Located on the Welsh side of the English/Welsh border in the county of Powys, Hay-on-Wye is a town famous for its link with books. Records show that at last count there are around 30 bookshops in the town, many stocking specialist or antique books. There are specialists in antique maps, detective fiction and horror, poetry, and childrens books.

Sitting alongside the many bookshops, you’ll also find art galleries, craft shops, antique shops, writing circles, and The Hay Craft centre, where you can purchase homemade fudge, art supplies, greetings cards, jewellery, and visit the Glass Blowing and Cartoon Studios. Hay-on-Wye is in every sense a creative town, and two if its key events promote and celebrate the arts.

Hay Festival Of Literature And Arts is a truly international affair, attracting visitors from across the UK, Europe and America. 85,000 people enjoy 500 events each year, featuring musicians, writers, comedians, and politicians. Events suitable for adults, schools, and families are all part and parcel of this event, while ‘How The Light Gets In’, a music and philosophy festival, attracts an older crowd.
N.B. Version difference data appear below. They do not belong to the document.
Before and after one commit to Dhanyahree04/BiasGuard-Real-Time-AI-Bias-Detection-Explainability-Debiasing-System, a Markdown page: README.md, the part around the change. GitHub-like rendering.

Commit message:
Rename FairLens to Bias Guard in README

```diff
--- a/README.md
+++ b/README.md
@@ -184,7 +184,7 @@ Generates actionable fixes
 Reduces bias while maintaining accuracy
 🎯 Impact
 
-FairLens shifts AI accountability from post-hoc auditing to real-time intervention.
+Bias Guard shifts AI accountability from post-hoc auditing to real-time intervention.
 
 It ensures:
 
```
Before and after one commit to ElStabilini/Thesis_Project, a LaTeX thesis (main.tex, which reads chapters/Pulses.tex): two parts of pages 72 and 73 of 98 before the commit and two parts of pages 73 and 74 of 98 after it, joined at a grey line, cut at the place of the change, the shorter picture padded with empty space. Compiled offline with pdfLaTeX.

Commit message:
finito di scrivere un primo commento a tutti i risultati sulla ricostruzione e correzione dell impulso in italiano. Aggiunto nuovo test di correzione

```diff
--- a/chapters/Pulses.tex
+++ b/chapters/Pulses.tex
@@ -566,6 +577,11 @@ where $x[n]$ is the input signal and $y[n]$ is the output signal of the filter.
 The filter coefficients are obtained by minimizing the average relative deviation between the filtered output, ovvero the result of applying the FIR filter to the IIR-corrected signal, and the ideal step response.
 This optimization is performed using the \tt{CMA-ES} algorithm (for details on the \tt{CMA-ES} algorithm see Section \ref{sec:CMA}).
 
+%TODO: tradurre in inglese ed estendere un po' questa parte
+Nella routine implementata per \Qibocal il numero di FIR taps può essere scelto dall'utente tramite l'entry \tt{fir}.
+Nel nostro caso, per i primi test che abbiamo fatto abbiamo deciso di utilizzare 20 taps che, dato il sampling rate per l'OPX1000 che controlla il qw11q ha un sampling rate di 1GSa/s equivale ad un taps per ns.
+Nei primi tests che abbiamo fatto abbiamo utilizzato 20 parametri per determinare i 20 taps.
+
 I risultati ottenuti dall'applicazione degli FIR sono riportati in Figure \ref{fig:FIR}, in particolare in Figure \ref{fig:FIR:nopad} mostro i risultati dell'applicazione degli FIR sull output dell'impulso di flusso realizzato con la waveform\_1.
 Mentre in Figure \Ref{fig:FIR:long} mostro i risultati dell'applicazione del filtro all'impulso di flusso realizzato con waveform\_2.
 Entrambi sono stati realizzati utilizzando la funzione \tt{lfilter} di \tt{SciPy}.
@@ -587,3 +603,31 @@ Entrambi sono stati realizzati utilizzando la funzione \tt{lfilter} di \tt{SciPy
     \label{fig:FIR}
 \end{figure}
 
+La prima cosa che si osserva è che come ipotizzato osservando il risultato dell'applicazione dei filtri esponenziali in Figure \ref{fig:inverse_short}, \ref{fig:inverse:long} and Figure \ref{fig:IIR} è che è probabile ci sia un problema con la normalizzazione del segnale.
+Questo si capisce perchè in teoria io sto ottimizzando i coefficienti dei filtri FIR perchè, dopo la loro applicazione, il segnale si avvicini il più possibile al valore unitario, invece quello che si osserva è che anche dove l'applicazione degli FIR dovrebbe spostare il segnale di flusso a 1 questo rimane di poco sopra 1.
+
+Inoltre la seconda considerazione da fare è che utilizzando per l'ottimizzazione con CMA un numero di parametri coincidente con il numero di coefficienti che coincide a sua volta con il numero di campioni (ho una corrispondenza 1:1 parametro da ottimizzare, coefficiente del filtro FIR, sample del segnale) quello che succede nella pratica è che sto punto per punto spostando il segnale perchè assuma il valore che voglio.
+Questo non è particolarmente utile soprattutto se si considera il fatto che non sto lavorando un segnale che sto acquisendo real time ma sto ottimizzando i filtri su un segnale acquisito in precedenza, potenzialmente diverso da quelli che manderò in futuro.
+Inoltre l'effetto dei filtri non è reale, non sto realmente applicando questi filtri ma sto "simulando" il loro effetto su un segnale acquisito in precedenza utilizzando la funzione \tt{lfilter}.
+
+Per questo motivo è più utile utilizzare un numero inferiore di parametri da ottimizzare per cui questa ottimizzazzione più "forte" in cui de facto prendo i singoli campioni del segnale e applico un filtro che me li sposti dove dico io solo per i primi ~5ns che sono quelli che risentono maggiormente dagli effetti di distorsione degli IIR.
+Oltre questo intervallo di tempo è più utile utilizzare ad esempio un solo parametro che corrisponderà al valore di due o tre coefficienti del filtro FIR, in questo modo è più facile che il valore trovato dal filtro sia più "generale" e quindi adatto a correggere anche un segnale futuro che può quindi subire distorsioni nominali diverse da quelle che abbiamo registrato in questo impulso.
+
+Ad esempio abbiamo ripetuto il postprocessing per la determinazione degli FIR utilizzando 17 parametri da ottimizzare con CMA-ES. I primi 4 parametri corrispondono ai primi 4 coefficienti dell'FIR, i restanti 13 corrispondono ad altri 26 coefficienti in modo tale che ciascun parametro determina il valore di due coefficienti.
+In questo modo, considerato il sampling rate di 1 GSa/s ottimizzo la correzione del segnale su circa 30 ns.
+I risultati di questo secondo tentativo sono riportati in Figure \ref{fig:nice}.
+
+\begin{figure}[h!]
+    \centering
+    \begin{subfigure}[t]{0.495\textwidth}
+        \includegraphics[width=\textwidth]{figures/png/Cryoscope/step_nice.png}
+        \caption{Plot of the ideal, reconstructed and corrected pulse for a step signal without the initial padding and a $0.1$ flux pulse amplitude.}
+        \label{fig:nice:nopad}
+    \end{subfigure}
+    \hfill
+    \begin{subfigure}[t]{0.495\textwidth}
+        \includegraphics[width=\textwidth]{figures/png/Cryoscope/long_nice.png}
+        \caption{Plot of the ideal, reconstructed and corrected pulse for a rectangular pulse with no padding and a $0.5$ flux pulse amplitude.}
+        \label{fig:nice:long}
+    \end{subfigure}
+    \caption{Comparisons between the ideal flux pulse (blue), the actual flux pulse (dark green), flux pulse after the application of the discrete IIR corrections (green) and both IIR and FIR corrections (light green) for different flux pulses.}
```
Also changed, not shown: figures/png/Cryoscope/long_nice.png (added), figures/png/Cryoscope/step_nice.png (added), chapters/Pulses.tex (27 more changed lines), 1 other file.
Attending events isn’t the only reason for visiting this part of the border counties though, the town also has a lively Thursday market. Sample or buy local preserves, cheese, bread, fresh fish and game, or choose from an array of antiques and bric-a-brac items. Other amenities in the town and surrounding areas include around 11 pubs, 28 restaurants, cafes, and tea rooms, and a good choice of hotels, inns, self-catering cottages, and caravan/camping sites. If you’re an active type, then the official Hay-on-Wye website lists details of companies offering tuition or facilities for a wide range of outdoor activities, from white water rafting and mountain biking, to pony trekking, golf, and climbing.

There is a good collection of things to see and do in this so-called ‘Book Town’ which mixes traditional countryside pursuits, with creativity and a strong appreciation for not only the arts, but the talents of local creatives and producers in several different industries. It’s also known for being connected to a Royal Mail story, which revolves around the company recommending people address their post as ‘via Hereford’ or ‘Herefordshire’ instead of addressing it Powys. Who would have thought a town would be known for ‘postal reasons’!

If you’d like to visit Hay-on-Wye, then the nearest train station can be found 22 miles away in Hereford. There’s also a Hereford to Brecon bus service which stops in the town, and numerous taxi services if you arrive by air to airports in the South West. Alternatively, if you want to arrive by car, there is a route from Birmingham via the M5 and A49, and several routes from London and Oxford.  Maps and transport details are available from the tourist information centre, or the Hay-on-Wye website. Why not have a read and consider a visit?